# What you are asked to do
Every record must be copied out exactly.

--- Available data Enclosed Below ---

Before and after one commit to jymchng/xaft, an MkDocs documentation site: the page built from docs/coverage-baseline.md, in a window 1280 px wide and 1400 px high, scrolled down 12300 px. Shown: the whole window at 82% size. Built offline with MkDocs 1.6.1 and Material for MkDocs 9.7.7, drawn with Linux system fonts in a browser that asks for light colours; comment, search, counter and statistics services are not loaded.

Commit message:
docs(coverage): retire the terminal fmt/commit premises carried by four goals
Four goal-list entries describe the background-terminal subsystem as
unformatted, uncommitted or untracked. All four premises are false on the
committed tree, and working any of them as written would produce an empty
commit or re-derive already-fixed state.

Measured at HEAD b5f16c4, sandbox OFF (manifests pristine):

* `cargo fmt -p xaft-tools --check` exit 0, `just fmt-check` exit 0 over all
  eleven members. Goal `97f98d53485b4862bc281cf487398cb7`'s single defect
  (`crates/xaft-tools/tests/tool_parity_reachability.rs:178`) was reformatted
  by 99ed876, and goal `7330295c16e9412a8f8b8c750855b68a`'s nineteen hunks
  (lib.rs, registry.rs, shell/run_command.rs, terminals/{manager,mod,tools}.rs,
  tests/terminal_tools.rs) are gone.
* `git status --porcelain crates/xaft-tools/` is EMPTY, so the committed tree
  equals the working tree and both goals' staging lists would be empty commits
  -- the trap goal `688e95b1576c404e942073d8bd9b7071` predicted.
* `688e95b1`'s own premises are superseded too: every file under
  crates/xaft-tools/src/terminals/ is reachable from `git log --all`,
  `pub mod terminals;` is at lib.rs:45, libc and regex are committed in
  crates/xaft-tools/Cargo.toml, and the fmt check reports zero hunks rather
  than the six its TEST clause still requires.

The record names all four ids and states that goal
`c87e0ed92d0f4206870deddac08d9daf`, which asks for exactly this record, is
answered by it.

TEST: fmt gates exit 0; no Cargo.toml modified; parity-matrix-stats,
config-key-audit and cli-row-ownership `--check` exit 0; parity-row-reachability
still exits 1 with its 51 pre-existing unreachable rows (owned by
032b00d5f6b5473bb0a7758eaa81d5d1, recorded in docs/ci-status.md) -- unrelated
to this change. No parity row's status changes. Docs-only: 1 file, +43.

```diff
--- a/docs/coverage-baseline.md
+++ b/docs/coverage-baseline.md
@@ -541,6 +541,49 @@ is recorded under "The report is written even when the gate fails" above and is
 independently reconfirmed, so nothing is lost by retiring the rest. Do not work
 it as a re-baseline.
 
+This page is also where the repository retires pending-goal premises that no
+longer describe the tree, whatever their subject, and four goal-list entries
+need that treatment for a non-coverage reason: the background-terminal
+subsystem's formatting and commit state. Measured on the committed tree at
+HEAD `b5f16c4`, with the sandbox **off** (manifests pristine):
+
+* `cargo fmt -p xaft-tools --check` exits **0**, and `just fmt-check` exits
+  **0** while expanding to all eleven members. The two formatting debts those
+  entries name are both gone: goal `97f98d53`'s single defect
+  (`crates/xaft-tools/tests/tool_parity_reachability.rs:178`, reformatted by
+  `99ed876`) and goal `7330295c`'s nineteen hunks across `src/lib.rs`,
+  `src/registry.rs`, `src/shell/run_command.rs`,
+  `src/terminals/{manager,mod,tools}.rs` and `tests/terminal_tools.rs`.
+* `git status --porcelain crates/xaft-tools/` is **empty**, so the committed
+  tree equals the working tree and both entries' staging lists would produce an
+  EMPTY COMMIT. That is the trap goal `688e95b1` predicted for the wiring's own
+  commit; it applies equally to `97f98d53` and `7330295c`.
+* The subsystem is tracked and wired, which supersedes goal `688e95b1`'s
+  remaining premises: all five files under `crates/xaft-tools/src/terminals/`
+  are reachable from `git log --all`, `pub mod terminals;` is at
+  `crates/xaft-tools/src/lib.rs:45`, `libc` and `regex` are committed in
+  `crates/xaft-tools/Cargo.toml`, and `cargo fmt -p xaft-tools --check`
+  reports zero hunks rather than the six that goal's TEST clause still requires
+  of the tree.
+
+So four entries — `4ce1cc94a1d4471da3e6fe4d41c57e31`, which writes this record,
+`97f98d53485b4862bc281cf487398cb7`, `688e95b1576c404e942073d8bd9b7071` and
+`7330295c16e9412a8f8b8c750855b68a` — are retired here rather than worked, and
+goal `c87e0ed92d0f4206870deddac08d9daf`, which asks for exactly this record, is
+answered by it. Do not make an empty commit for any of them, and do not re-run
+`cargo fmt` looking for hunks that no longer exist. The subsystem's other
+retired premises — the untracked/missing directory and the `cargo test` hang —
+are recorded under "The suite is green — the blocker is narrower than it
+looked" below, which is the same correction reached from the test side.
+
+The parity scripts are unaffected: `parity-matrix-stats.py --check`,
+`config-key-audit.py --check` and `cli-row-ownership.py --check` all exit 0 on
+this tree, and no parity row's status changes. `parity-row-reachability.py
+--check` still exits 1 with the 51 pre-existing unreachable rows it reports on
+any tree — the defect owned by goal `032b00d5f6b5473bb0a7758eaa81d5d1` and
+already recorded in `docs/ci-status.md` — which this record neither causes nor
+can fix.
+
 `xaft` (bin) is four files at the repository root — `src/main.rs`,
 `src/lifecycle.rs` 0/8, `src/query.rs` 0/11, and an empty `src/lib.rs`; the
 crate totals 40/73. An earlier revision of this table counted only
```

--- End of Enclosed Available data ---

# Exercise output
Before and after one commit to jymchng/xaft, an MkDocs documentation site: the page built from docs/coverage-baseline.md, in a window 1280 px wide and 1400 px high, scrolled down 12300 px. Shown: the whole window at 82% size. Built offline with MkDocs 1.6.1 and Material for MkDocs 9.7.7, drawn with Linux system fonts in a browser that asks for light colours; comment, search, counter and statistics services are not loaded.

Commit message:
docs(coverage): retire the terminal fmt/commit premises carried by four goals
Four goal-list entries describe the background-terminal subsystem as
unformatted, uncommitted or untracked. All four premises are false on the
committed tree, and working any of them as written would produce an empty
commit or re-derive already-fixed state.

Measured at HEAD b5f16c4, sandbox OFF (manifests pristine):

* `cargo fmt -p xaft-tools --check` exit 0, `just fmt-check` exit 0 over all
  eleven members. Goal `97f98d53485b4862bc281cf487398cb7`'s single defect
  (`crates/xaft-tools/tests/tool_parity_reachability.rs:178`) was reformatted
  by 99ed876, and goal `7330295c16e9412a8f8b8c750855b68a`'s nineteen hunks
  (lib.rs, registry.rs, shell/run_command.rs, terminals/{manager,mod,tools}.rs,
  tests/terminal_tools.rs) are gone.
* `git status --porcelain crates/xaft-tools/` is EMPTY, so the committed tree
  equals the working tree and both goals' staging lists would be empty commits
  -- the trap goal `688e95b1576c404e942073d8bd9b7071` predicted.
* `688e95b1`'s own premises are superseded too: every file under
  crates/xaft-tools/src/terminals/ is reachable from `git log --all`,
  `pub mod terminals;` is at lib.rs:45, libc and regex are committed in
  crates/xaft-tools/Cargo.toml, and the fmt check reports zero hunks rather
  than the six its TEST clause still requires.

The record names all four ids and states that goal
`c87e0ed92d0f4206870deddac08d9daf`, which asks for exactly this record, is
answered by it.

TEST: fmt gates exit 0; no Cargo.toml modified; parity-matrix-stats,
config-key-audit and cli-row-ownership `--check` exit 0; parity-row-reachability
still exits 1 with its 51 pre-existing unreachable rows (owned by
032b00d5f6b5473bb0a7758eaa81d5d1, recorded in docs/ci-status.md) -- unrelated
to this change. No parity row's status changes. Docs-only: 1 file, +43.

```diff
--- a/docs/coverage-baseline.md
+++ b/docs/coverage-baseline.md
@@ -541,6 +541,49 @@ is recorded under "The report is written even when the gate fails" above and is
 independently reconfirmed, so nothing is lost by retiring the rest. Do not work
 it as a re-baseline.
 
+This page is also where the repository retires pending-goal premises that no
+longer describe the tree, whatever their subject, and four goal-list entries
+need that treatment for a non-coverage reason: the background-terminal
+subsystem's formatting and commit state. Measured on the committed tree at
+HEAD `b5f16c4`, with the sandbox **off** (manifests pristine):
+
+* `cargo fmt -p xaft-tools --check` exits **0**, and `just fmt-check` exits
+  **0** while expanding to all eleven members. The two formatting debts those
+  entries name are both gone: goal `97f98d53`'s single defect
+  (`crates/xaft-tools/tests/tool_parity_reachability.rs:178`, reformatted by
+  `99ed876`) and goal `7330295c`'s nineteen hunks across `src/lib.rs`,
+  `src/registry.rs`, `src/shell/run_command.rs`,
+  `src/terminals/{manager,mod,tools}.rs` and `tests/terminal_tools.rs`.
+* `git status --porcelain crates/xaft-tools/` is **empty**, so the committed
+  tree equals the working tree and both entries' staging lists would produce an
+  EMPTY COMMIT. That is the trap goal `688e95b1` predicted for the wiring's own
+  commit; it applies equally to `97f98d53` and `7330295c`.
+* The subsystem is tracked and wired, which supersedes goal `688e95b1`'s
+  remaining premises: all five files under `crates/xaft-tools/src/terminals/`
+  are reachable from `git log --all`, `pub mod terminals;` is at
+  `crates/xaft-tools/src/lib.rs:45`, `libc` and `regex` are committed in
+  `crates/xaft-tools/Cargo.toml`, and `cargo fmt -p xaft-tools --check`
+  reports zero hunks rather than the six that goal's TEST clause still requires
+  of the tree.
+
+So four entries — `4ce1cc94a1d4471da3e6fe4d41c57e31`, which writes this record,
+`97f98d53485b4862bc281cf487398cb7`, `688e95b1576c404e942073d8bd9b7071` and
+`7330295c16e9412a8f8b8c750855b68a` — are retired here rather than worked, and
+goal `c87e0ed92d0f4206870deddac08d9daf`, which asks for exactly this record, is
+answered by it. Do not make an empty commit for any of them, and do not re-run
+`cargo fmt` looking for hunks that no longer exist. The subsystem's other
+retired premises — the untracked/missing directory and the `cargo test` hang —
+are recorded under "The suite is green — the blocker is narrower than it
+looked" below, which is the same correction reached from the test side.
+
+The parity scripts are unaffected: `parity-matrix-stats.py --check`,
+`config-key-audit.py --check` and `cli-row-ownership.py --check` all exit 0 on
+this tree, and no parity row's status changes. `parity-row-reachability.py
+--check` still exits 1 with the 51 pre-existing unreachable rows it reports on
+any tree — the defect owned by goal `032b00d5f6b5473bb0a7758eaa81d5d1` and
+already recorded in `docs/ci-status.md` — which this record neither causes nor
+can fix.
+
 `xaft` (bin) is four files at the repository root — `src/main.rs`,
 `src/lifecycle.rs` 0/8, `src/query.rs` 0/11, and an empty `src/lib.rs`; the
 crate totals 40/73. An earlier revision of this table counted only
```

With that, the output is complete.